Even the band’s first trip to our shores in 2007 seduced crowds at the V Festival. “It was a fantastic experience,” recalled Christian. “We thought it was some kind of paradise – beautiful country, so we were very excited and we played with Pixies. It was such a cool experience because the first gig that I went to was Pixies, so it was very surreal. The first time we came, it was close to perfection – so we want to reach the real perfection.”


The members of Phoenix – the Mazzalai brothers as well as Thomas Mars (vocals) and Deck D’Arcy (bass) – grew up in the affluent suburb of Versailles in Paris, which Christian has described as “beautiful in terms of architecture, but awful in terms of culture”. “There’s no culture for kids; there’s only one bar so it’s a very boring city,” he informs. “So we had to escape, that’s why we make music – it was a different way of life.” Branco is quick to reassert his brother’s point of view: “For me, being a musician gives me fantastic opportunity to play around the world and I like the idea of seeing like another world. When we started music, we were so happy to be touring outside of our home country.”


Phoenix belong to a select group of English-speaking French musicians, and frequently sell out shows due to their danceable fusion of infectious garage rock and ethereal synth-pop. As kids, they listened to Michael Jackson and The Beatles before discovering The B-52s and My Bloody Valentine. From there, it evolved into an open field of influences, including James Brown, Frank Sinatra, country music and hip-hop.


Alongside their whirlwind tour last year, another defining moment came in winning the Best Alternative Album Grammy Award forWolfgang Amadeus Phoenix. It was a feat rendered even more impressive by the contenders in their field: David Byrne/Brian Eno’s Everything That Happens Will Happen Today, Death Cab For Cutie’s Narrow Stairs, Depeche Mode’s Sounds Of The Universe and Yeah Yeah Yeahs’ It’s Blitz! “We’ve been playing together for a very long time now and we never won anything,” Branco ponders. “So I think the reality is winning something doesn’t really matter, but if we had to win something, this was a good choice. And we won in the right category, so we are kind of proud to have won this award, but there are also mixed emotions with that.”

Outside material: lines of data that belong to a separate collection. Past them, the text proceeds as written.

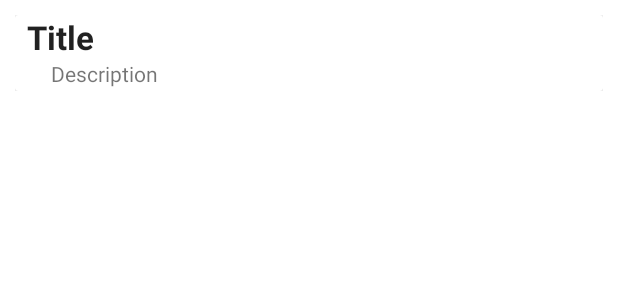
After one commit to KingRohbar/Studienarbeit, an Android app: the layout checklist_row.xml on its own in the app's theme, with its tools: preview values and no code run, on a phone screen of 412 x 824 dp. The commit adds this screen. Shown: the top 300 px of the screen. Run offline under Robolectric (Android 15) with nearby library versions, the phone set to English and light mode, and no system bars; network calls fail.

Commit message:
Add displaying of Checklists

```diff
--- a/LeaveTheHouse/app/src/main/java/de/kingrohbar/leavethehouse/activities/CreateChecklist.kt
+++ b/LeaveTheHouse/app/src/main/java/de/kingrohbar/leavethehouse/activities/CreateChecklist.kt
@@ -7,6 +7,7 @@ import com.google.android.material.floatingactionbutton.FloatingActionButton
 import com.google.android.material.snackbar.Snackbar
 import androidx.appcompat.app.AppCompatActivity
 import de.kingrohbar.leavethehouse.R
+import de.kingrohbar.leavethehouse.model.Checklist
 import de.kingrohbar.leavethehouse.util.Finals
 
 class CreateChecklist : AppCompatActivity() {
@@ -25,8 +26,9 @@ class CreateChecklist : AppCompatActivity() {
             val description = findViewById<EditText>(R.id.descriptionInput).text.toString()
 
             intent = Intent()
+            intent.putExtra("successful", true)
             intent.putExtra("title", title)
-            intent.putExtra(description, description)
+            intent.putExtra("description", description)
 
             setResult(Finals.CREATE_CHECKLIST, intent)
             finishActivity(Finals.CREATE_CHECKLIST)
--- a/LeaveTheHouse/app/src/main/java/de/kingrohbar/leavethehouse/activities/FirstFragment.kt
+++ b/LeaveTheHouse/app/src/main/java/de/kingrohbar/leavethehouse/activities/FirstFragment.kt
@@ -18,14 +18,14 @@ class FirstFragment : Fragment() {
             savedInstanceState: Bundle?
     ): View? {
         // Inflate the layout for this fragment
-        return inflater.inflate(R.layout.fragment_first, container, false)
+        return inflater.inflate(R.layout.fragment_checklist_view, container, false)
     }
 
     override fun onViewCreated(view: View, savedInstanceState: Bundle?) {
         super.onViewCreated(view, savedInstanceState)
 
-        view.findViewById<Button>(R.id.button_first).setOnClickListener {
+        /*view.findViewById<Button>(R.id.button_first).setOnClickListener {
             findNavController().navigate(R.id.action_FirstFragment_to_SecondFragment)
-        }
+        }*/
     }
 }
--- a/LeaveTheHouse/app/src/main/java/de/kingrohbar/leavethehouse/model/Checklist.kt
+++ b/LeaveTheHouse/app/src/main/java/de/kingrohbar/leavethehouse/model/Checklist.kt
@@ -2,9 +2,10 @@ package de.kingrohbar.leavethehouse.model
 
 import de.kingrohbar.leavethehouse.Task
 
-class Checklist(var name:String) {
-    var description: String = "New Checklist for Leaving the House";
+class Checklist(var title:String, var description: String?) {
     private var tasks: ArrayList<Task> = ArrayList();
+
+    constructor(title: String, description: String?, task: ArrayList<Task>) : this(title, description)
 
     fun addTask(task:Task){
         tasks.add(task);
--- a/LeaveTheHouse/app/src/main/java/de/kingrohbar/leavethehouse/model/Task.kt
+++ b/LeaveTheHouse/app/src/main/java/de/kingrohbar/leavethehouse/model/Task.kt
@@ -1,6 +1,7 @@
 package de.kingrohbar.leavethehouse
 
-class Task(var title: String) {
-    var description: String = "";
+import java.io.FileDescriptor
+
+class Task(var title: String, var description: String?) {
     var checked: Boolean = false;
 }
--- a/LeaveTheHouse/app/src/main/res/layout/activity_main.xml
+++ b/LeaveTheHouse/app/src/main/res/layout/activity_main.xml
@@ -2,6 +2,7 @@
 <androidx.coordinatorlayout.widget.CoordinatorLayout xmlns:android="http://schemas.android.com/apk/res/android"
     xmlns:app="http://schemas.android.com/apk/res-auto"
     xmlns:tools="http://schemas.android.com/tools"
+    android:id="@+id/coordinaterLayout"
     android:layout_width="match_parent"
     android:layout_height="match_parent"
     tools:context=".MainActivity">
@@ -20,7 +21,7 @@
 
     </com.google.android.material.appbar.AppBarLayout>
 
-    <include layout="@layout/content_main" />
+    <include layout="@layout/fragment_checklist_view" />
 
     <com.google.android.material.floatingactionbutton.FloatingActionButton
         android:id="@+id/add_checklist"
--- /dev/null
+++ b/LeaveTheHouse/app/src/main/res/layout/checklist_row.xml
@@ -0,0 +1,48 @@
+<?xml version="1.0" encoding="utf-8"?>
+<androidx.constraintlayout.widget.ConstraintLayout xmlns:android="http://schemas.android.com/apk/res/android"
+    xmlns:app="http://schemas.android.com/apk/res-auto"
+    xmlns:tools="http://schemas.android.com/tools"
+    android:layout_width="match_parent"
+    android:layout_height="wrap_content"
+    android:layout_margin="10dp">
+
+    <androidx.cardview.widget.CardView
+        android:layout_width="match_parent"
+        android:layout_height="wrap_content"
+        app:layout_constraintBottom_toBottomOf="parent"
+        app:layout_constraintEnd_toEndOf="parent"
+        app:layout_constraintStart_toStartOf="parent"
+        app:layout_constraintTop_toTopOf="parent">
+
+        <androidx.constraintlayout.widget.ConstraintLayout
+            android:layout_width="match_parent"
+            android:layout_height="match_parent">
+
+            <TextView
+                android:id="@+id/checklistTitleText"
+                android:layout_width="wrap_content"
+                android:layout_height="wrap_content"
+                android:layout_marginStart="8dp"
+                android:text="Title"
+                android:textAppearance="@style/TextAppearance.AppCompat.Large"
+                android:textStyle="bold"
+                app:layout_constraintStart_toStartOf="parent"
+                app:layout_constraintTop_toTopOf="parent" />
+
+            <TextView
+                android:id="@+id/checklistDescriptionText"
+                android:layout_width="wrap_content"
+                android:layout_height="wrap_content"
+                android:layout_marginStart="16dp"
+                android:layout_marginBottom="2dp"
+                android:text="Description"
+                android:textAppearance="@style/TextAppearance.AppCompat.Small"
+                app:layout_constraintBottom_toBottomOf="parent"
+                app:layout_constraintStart_toStartOf="@+id/checklistTitleText"
+                app:layout_constraintTop_toBottomOf="@+id/checklistTitleText" />
+
+        </androidx.constraintlayout.widget.ConstraintLayout>
+
+    </androidx.cardview.widget.CardView>
+
+</androidx.constraintlayout.widget.ConstraintLayout>
--- a/LeaveTheHouse/app/src/main/res/layout/content_main.xml
+++ b/LeaveTheHouse/app/src/main/res/layout/content_main.xml
@@ -16,4 +16,5 @@
         app:layout_constraintRight_toRightOf="parent"
         app:layout_constraintTop_toTopOf="parent"
         app:navGraph="@navigation/nav_graph" />
+
 </androidx.constraintlayout.widget.ConstraintLayout>
--- a/LeaveTheHouse/app/src/main/res/values/colors.xml
+++ b/LeaveTheHouse/app/src/main/res/values/colors.xml
@@ -15,4 +15,5 @@
     <color name="light_blue_A200">#FF40C4FF</color>
     <color name="light_blue_A400">#FF00B0FF</color>
     <color name="black_overlay">#66000000</color>
+    <color name="light_gray">#F6F6F6</color>
 </resources>
--- a/LeaveTheHouse/app/src/main/res/values/strings.xml
+++ b/LeaveTheHouse/app/src/main/res/values/strings.xml
@@ -17,4 +17,6 @@
     <string name="cancel">CANCEL</string>
     <string name="title_activity_create_checklist">Create Checklist</string>
 
+    <string name="duplicateTitle">Error: No new Checklist created. \n \t No duplicate Titles allowed</string>
+
 </resources>
```
Also changed, not shown: LeaveTheHouse/app/src/main/java/de/kingrohbar/leavethehouse/MainActivity.kt (+97 -0 lines), LeaveTheHouse/app/src/main/java/de/kingrohbar/leavethehouse/controller/ChecklistRecyclerViewAdapter.kt (added, +40 -0 lines), LeaveTheHouse/app/src/main/res/layout/fragment_checklist_view.xml (added, +19 -0 lines), LeaveTheHouse/app/src/main/res/layout/fragment_first.xml (deleted, +0 -28 lines), LeaveTheHouse/app/src/main/res/navigation/nav_graph.xml (+1 -21 lines).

Despite being constantly praised for their brilliant live shows, Branco is extremely honest and humble about his own progression as a guitarist and musician. “My progression has been very slow,” Branco laughs. “I am a very bad guitar player. I try to create something beautiful in the process of learning to be a better guitar player. I think we’ve progressed a lot in terms of songwriting.”


Recently and amidst their hectic touring schedule, Phoenix wrote the film score for Somewhere, which was directed by Sofia Coppola ( Lost In Translation, The Virgin Suicides, Maria Antoinette) – to whom frontman Thomas Mars is married. The next step in Phoenix’s musical journey is an exciting prospect considering the recording process of the group’s fourth album was largely divergent to that of their 2006 third album, It’s Never Been Like That; not only was it recorded over two years, but it utilised their widest scope of instrumentation and production to date. At the time of our interview late last year, Branco informs that the band would be writing their new album across the New Year.

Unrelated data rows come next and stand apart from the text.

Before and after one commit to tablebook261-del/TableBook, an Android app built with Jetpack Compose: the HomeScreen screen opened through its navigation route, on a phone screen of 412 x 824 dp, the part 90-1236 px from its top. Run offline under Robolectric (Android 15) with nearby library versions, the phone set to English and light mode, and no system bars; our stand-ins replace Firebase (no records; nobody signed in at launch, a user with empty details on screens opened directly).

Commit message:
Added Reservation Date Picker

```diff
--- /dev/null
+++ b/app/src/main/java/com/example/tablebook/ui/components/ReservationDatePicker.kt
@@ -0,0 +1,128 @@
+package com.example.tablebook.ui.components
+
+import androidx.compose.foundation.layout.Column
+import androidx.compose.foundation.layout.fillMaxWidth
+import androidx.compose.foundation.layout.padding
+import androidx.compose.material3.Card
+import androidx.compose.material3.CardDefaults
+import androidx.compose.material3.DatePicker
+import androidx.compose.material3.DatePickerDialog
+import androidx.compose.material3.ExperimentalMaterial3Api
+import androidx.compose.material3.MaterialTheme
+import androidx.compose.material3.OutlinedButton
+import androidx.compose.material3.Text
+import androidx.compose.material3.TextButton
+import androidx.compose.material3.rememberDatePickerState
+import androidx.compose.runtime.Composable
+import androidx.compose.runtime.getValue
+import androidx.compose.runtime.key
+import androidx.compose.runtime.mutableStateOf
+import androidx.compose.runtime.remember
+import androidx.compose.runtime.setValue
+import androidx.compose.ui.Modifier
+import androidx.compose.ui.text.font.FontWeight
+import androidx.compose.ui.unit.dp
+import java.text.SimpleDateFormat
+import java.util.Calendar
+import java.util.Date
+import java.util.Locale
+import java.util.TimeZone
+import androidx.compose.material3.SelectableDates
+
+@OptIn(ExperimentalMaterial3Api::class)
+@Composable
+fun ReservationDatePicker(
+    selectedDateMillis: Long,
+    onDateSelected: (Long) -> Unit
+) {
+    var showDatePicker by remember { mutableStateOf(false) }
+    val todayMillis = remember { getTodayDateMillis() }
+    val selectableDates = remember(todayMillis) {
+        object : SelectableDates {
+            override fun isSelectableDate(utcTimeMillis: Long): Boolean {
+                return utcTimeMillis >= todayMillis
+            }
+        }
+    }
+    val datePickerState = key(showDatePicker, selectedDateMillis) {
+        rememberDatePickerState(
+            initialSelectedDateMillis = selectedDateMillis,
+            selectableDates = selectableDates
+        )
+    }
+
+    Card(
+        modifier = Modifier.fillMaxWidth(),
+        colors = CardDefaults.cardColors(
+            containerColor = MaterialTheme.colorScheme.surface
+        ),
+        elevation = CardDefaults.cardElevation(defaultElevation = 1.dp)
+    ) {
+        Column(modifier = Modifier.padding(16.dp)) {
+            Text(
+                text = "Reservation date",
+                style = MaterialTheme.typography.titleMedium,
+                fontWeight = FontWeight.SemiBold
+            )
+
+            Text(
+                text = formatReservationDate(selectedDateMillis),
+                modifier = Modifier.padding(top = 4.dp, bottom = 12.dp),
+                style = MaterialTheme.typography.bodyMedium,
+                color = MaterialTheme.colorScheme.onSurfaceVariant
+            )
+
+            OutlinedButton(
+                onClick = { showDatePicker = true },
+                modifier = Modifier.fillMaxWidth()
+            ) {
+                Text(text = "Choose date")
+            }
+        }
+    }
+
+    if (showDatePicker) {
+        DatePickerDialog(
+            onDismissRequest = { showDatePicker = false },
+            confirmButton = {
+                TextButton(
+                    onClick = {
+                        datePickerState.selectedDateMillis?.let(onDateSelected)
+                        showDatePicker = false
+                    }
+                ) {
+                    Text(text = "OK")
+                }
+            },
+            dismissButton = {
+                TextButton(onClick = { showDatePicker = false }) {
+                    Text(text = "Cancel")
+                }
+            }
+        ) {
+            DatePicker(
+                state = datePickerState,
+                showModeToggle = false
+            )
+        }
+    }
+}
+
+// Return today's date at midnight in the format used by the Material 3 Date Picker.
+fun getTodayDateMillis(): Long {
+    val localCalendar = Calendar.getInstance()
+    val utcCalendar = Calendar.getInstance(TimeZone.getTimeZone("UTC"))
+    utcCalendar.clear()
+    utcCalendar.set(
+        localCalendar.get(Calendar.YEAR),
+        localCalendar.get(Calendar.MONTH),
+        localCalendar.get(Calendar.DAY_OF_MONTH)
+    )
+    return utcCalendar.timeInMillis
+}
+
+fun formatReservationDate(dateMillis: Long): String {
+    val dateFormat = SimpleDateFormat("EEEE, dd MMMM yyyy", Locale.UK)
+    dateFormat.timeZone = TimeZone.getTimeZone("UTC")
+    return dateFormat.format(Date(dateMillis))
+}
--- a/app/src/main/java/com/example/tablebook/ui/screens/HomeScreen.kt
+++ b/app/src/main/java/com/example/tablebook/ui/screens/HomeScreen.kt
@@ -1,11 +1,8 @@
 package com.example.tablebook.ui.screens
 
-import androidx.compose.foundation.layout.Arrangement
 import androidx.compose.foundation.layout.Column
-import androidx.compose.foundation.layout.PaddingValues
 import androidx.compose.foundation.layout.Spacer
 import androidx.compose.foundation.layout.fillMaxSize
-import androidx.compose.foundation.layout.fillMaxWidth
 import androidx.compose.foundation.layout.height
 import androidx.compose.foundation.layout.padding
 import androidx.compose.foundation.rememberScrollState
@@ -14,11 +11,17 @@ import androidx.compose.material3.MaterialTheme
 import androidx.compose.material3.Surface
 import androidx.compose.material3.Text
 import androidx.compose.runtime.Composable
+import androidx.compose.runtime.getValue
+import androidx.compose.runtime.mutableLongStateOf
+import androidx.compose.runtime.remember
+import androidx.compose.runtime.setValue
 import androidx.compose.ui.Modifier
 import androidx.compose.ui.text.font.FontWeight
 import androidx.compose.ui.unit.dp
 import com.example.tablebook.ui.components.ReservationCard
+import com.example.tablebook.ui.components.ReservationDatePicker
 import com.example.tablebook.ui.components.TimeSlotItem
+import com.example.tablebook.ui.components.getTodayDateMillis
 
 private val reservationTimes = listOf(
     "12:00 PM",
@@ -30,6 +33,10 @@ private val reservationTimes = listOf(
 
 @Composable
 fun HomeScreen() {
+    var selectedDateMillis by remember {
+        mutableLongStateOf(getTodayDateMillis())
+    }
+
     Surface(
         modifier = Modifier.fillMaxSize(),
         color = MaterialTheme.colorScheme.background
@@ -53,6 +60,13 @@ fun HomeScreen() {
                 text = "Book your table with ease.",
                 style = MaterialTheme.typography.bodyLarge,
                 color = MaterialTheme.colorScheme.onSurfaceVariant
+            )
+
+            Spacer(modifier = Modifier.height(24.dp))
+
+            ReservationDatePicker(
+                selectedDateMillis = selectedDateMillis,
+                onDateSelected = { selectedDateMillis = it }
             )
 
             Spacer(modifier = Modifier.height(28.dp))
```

“We have a lot of new ideas,” he grins, enthused. “I don’t know how long it’s going to take, and I have no idea what it’s going to sound like, but I love these moments where you don’t know what’s going to happen.” If the new songs should allude to Branco’s iridescent dreams and Christian’s “beyond pleasure” logic, then Wolfgang Amadeus Phoenix’s follow-up may very well surpass our expectations ... again.

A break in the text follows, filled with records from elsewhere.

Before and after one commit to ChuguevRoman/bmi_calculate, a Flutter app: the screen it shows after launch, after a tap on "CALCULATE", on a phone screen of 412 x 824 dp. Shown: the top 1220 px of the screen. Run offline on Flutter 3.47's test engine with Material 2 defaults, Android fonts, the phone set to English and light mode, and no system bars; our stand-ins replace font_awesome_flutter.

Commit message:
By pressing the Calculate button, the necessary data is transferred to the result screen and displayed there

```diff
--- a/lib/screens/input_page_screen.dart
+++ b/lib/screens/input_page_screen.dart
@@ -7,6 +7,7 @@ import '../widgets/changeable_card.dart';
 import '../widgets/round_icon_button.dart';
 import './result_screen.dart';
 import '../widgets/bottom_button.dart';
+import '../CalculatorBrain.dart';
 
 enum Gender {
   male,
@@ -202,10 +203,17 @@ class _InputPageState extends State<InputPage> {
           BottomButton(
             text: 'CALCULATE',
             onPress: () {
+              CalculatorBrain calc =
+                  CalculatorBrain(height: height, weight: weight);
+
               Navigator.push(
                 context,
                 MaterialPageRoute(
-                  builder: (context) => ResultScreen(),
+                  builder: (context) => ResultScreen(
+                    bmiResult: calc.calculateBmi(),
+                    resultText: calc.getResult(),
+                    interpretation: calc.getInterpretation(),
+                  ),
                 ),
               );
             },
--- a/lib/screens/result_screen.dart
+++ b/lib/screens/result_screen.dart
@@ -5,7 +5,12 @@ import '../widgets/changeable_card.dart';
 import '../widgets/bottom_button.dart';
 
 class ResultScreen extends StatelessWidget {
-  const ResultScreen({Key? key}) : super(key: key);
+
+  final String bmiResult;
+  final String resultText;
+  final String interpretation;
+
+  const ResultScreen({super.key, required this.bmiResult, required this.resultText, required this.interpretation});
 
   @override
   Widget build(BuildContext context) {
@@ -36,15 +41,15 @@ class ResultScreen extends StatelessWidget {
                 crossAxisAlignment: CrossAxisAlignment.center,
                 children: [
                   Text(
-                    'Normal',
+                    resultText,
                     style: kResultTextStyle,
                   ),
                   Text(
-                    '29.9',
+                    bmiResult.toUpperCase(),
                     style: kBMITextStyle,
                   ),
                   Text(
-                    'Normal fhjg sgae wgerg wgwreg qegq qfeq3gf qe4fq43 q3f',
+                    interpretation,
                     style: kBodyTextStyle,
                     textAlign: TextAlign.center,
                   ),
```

PHOENIX headline GOOD VIBRATIONS – along with Faithless, Nas & Damian Marley, Sasha, Ludacris, Erykah Badu, Kelis, The Ting Tings, Miike Snow, Friendly Fires, Mike Posner, Yolanda Be Cool, Rusko, Fake Blood, Sidney Samson, Bag Raiders, Koolism, Tim & Jean, Kill The Noise, Fenech Soler and heaps more – at Flemington Racecourse on Sunday February 13. All tickets and info are through goodvibrationsfestival.com.


PHOENIX’s latest album Wolfgang Amadeus Phoenix is out now through Shock.